-- Data follows --

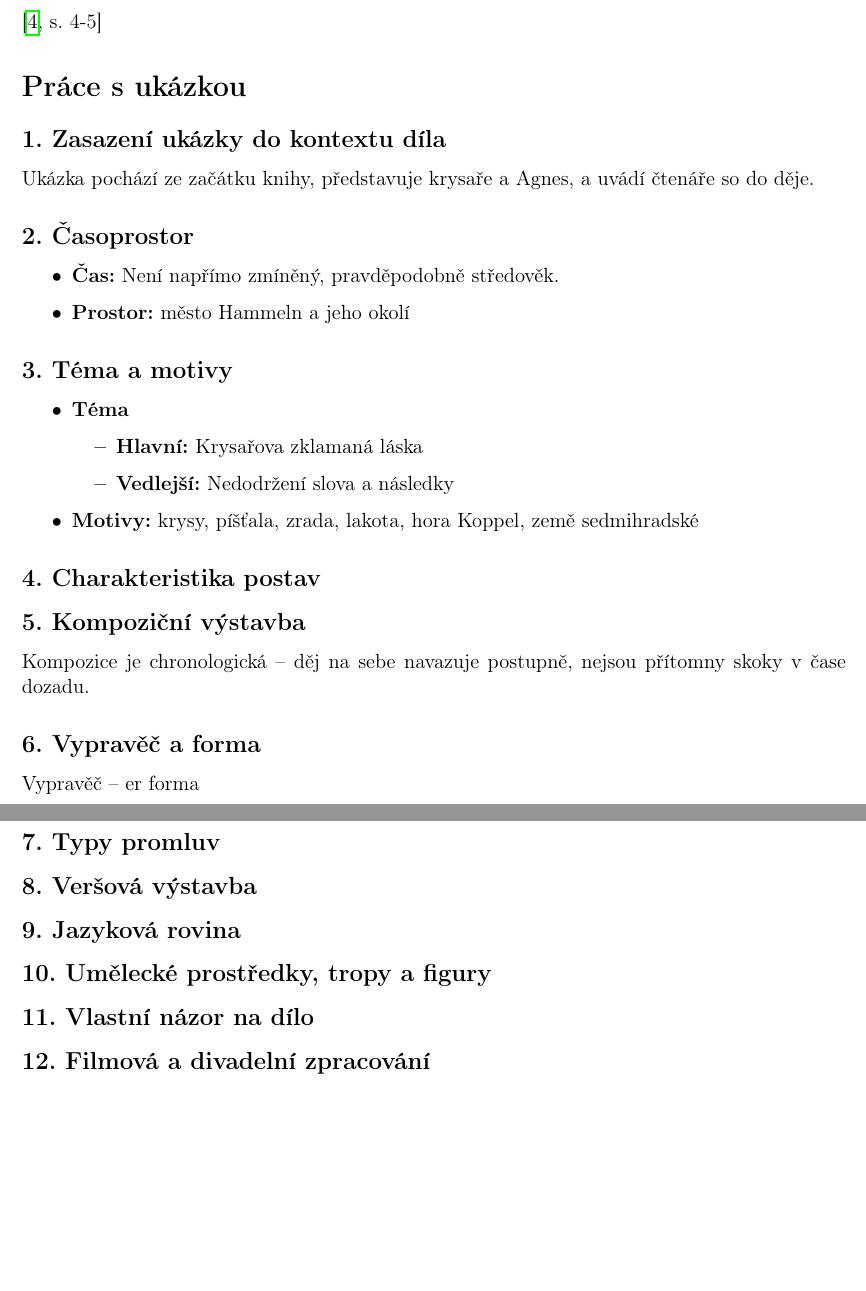
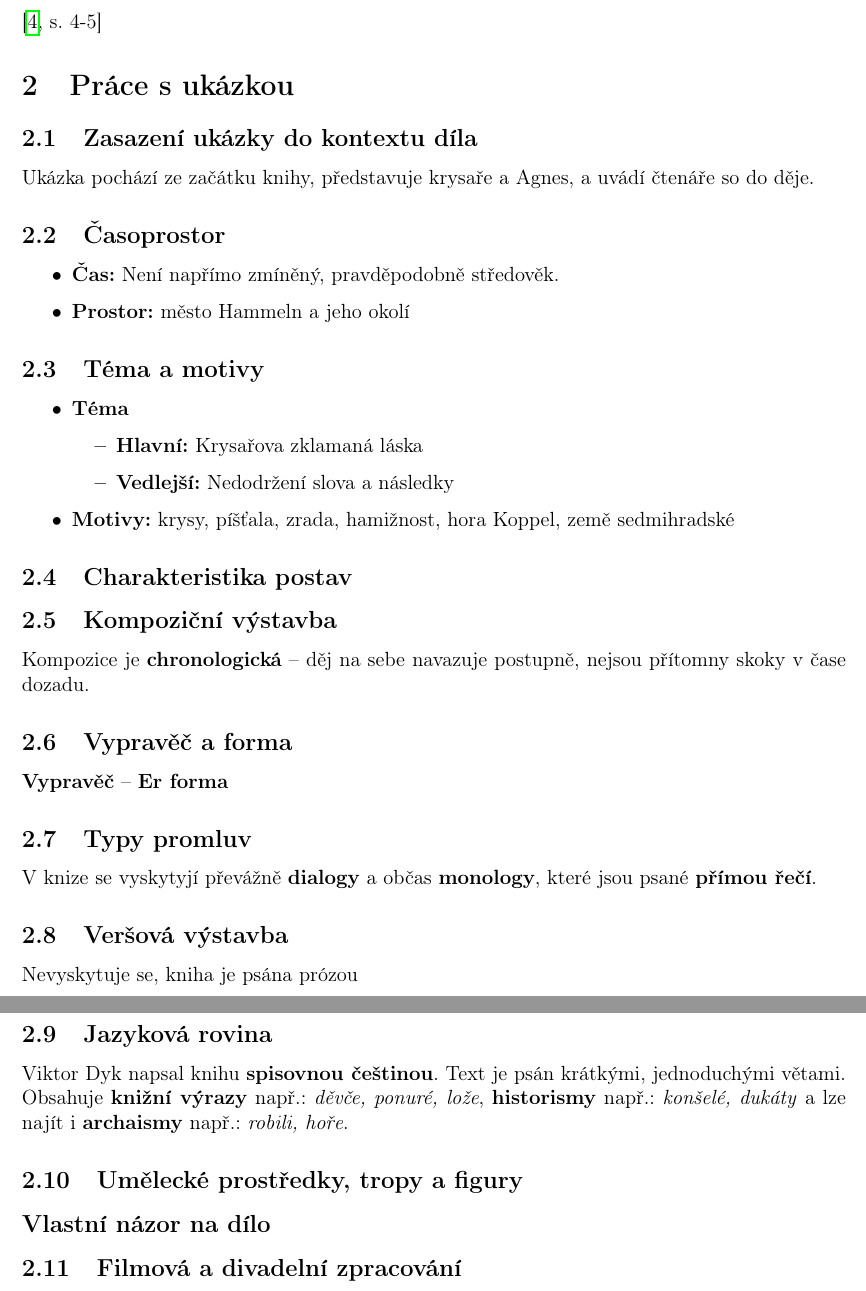
Before and after one commit to toman22086/litInterpretace-krysar, a LaTeX document (src/krysař.tex, which reads src/práceSukázkou.tex): two parts of pages 3 and 4 of 5, joined at a grey line, cut so that both start at the same text, the shorter picture padded with empty space. Compiled offline with pdfLaTeX.

Commit message:
zautomatizované cislovani a doplnena velka cast prace s ukazkou

```diff
--- a/src/práceSukázkou.tex
+++ b/src/práceSukázkou.tex
@@ -1,42 +1,46 @@
-\section*{Práce s~ukázkou}
+\section{Práce s~ukázkou}
 
-\subsection*{1. Zasazení ukázky do kontextu díla}
+\subsection{Zasazení ukázky do kontextu díla}
 Ukázka pochází ze začátku knihy, představuje krysaře a~Agnes, a~uvádí čtenáře so do děje.
 
-\subsection*{2. Časoprostor}
+\subsection{Časoprostor}
 \begin{itemize}
     \item \textbf{Čas:} Není napřímo zmíněný, pravděpodobně středověk.
 	\item \textbf{Prostor:} město Hammeln a~jeho okolí
 \end{itemize}
 
-\subsection*{3. Téma a~motivy}
+\subsection{Téma a~motivy}
 \begin{itemize}
     \item \textbf{Téma}
     \begin{itemize}
         \item \textbf{Hlavní:} Krysařova zklamaná láska
         \item \textbf{Vedlejší:} Nedodržení slova a~následky
     \end{itemize}
-    \item \textbf{Motivy:} krysy, píšťala, zrada, lakota, hora Koppel, země sedmihradské
+    \item \textbf{Motivy:} krysy, píšťala, zrada, hamižnost, hora Koppel, země sedmihradské
 \end{itemize}
 
-\subsection*{4. Charakteristika postav}
+\subsection{Charakteristika postav}
 
-\subsection*{5. Kompoziční výstavba}
-Kompozice je chronologická -- děj na sebe navazuje postupně, nejsou přítomny skoky v~čase dozadu.
+\subsection{Kompoziční výstavba}
+Kompozice je \textbf{chronologická} -- děj na sebe navazuje postupně, nejsou přítomny skoky v~čase dozadu.
 
-\subsection*{6. Vypravěč a~forma}
-Vypravěč -- er forma
+\subsection{Vypravěč a~forma}
+\textbf{Vypravěč} -- \textbf{Er forma}
 
-\subsection*{7. Typy promluv}
+\subsection{Typy promluv}
+V~knize se vyskytyjí převážně \textbf{dialogy} a~občas \textbf{monology}, které jsou psané \textbf{přímou řečí}.
 
-\subsection*{8. Veršová výstavba}
+\subsection{Veršová výstavba}
+ Nevyskytuje se, kniha je psána prózou
 
-\subsection*{9. Jazyková rovina}
+\subsection{Jazyková rovina}
+Viktor Dyk napsal knihu \textbf{spisovnou češtinou}. Text je psán krátkými, jednoduchými větami. Obsahuje \textbf{knižní výrazy} např.: \textit{děvče, ponuré, lože}, \textbf{historismy} např.: \textit{konšelé, dukáty} a lze najít i \textbf{archaismy} např.: \textit{robili, hoře}.
 
-\subsection*{10. Umělecké prostředky, tropy a~figury}
+\subsection{Umělecké prostředky, tropy a~figury}
 
-\subsection*{11. Vlastní názor na dílo}
+\subsection*{Vlastní názor na dílo}
 
-\subsection*{12. Filmová a~divadelní zpracování}
+
+\subsection{Filmová a~divadelní zpracování}
 
 \newpage
```
Also changed, not shown: src/obecnýÚvod.tex (+10 -8 lines), src/ukázka.tex (+1 -0 lines).
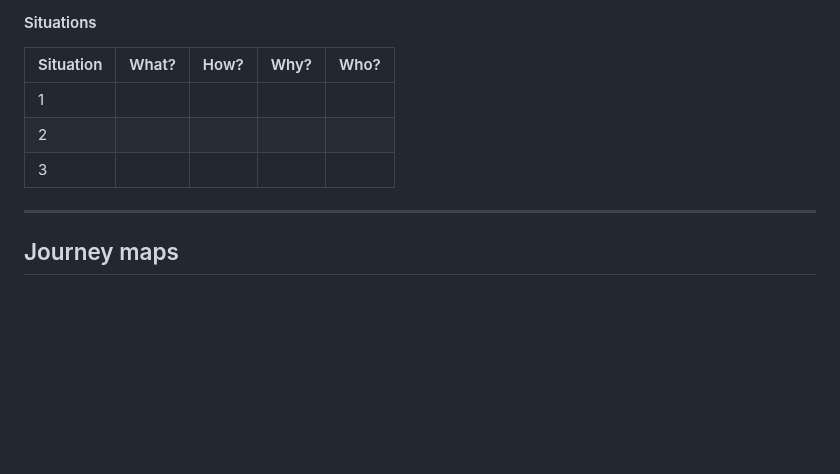
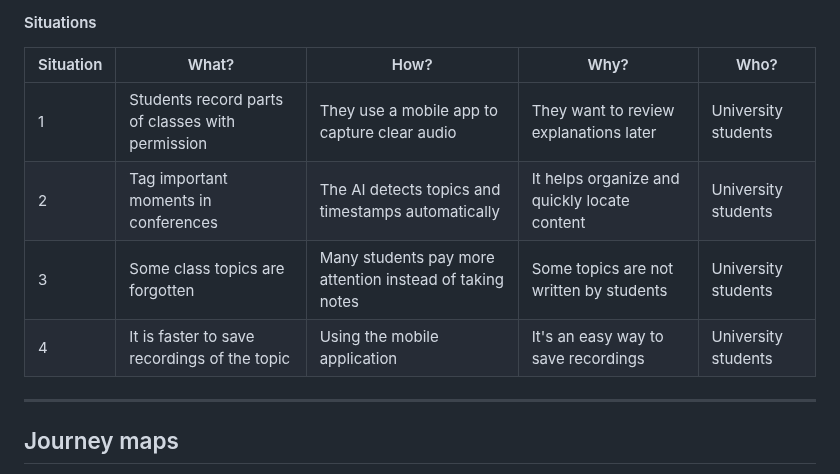
Before and after one commit to G15-ISIS3510-1/Project, a Markdown page: docs/MS2.md, the part around the change. GitHub-like rendering; blank space fills up the shorter version.

```diff
--- a/docs/MS2.md
+++ b/docs/MS2.md
@@ -148,9 +148,10 @@
 #### Situations
 | Situation | What? | How? | Why? | Who? |
 |-----------|-------|------|------|------|
-| 1 |  |  |  |  |
-| 2 |  |  |  |  |
-| 3 |  |  |  |  |
+| 1 | Students record parts of classes with permission | They use a mobile app to capture clear audio | They want to review explanations later | University students |
+| 2 | Tag important moments in conferences | The AI detects topics and timestamps automatically | It helps organize and quickly locate content | University students |
+| 3 | Some class topics are forgotten | Many students pay more attention instead of taking notes | Some topics are not written by students | University students |
+| 4 | It is faster to save recordings of the topic | Using the mobile application | It's an easy way to save recordings | University students |
 
 ---
 
```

-- Data concluded --

◆ **Exercise goal**: In the entries above, find each line that includes the string "Téma" and copy it.

◆ **Exercise answer**:
-\subsection*{3. Téma a~motivy}
+\subsection{Téma a~motivy}
     \item \textbf{Téma}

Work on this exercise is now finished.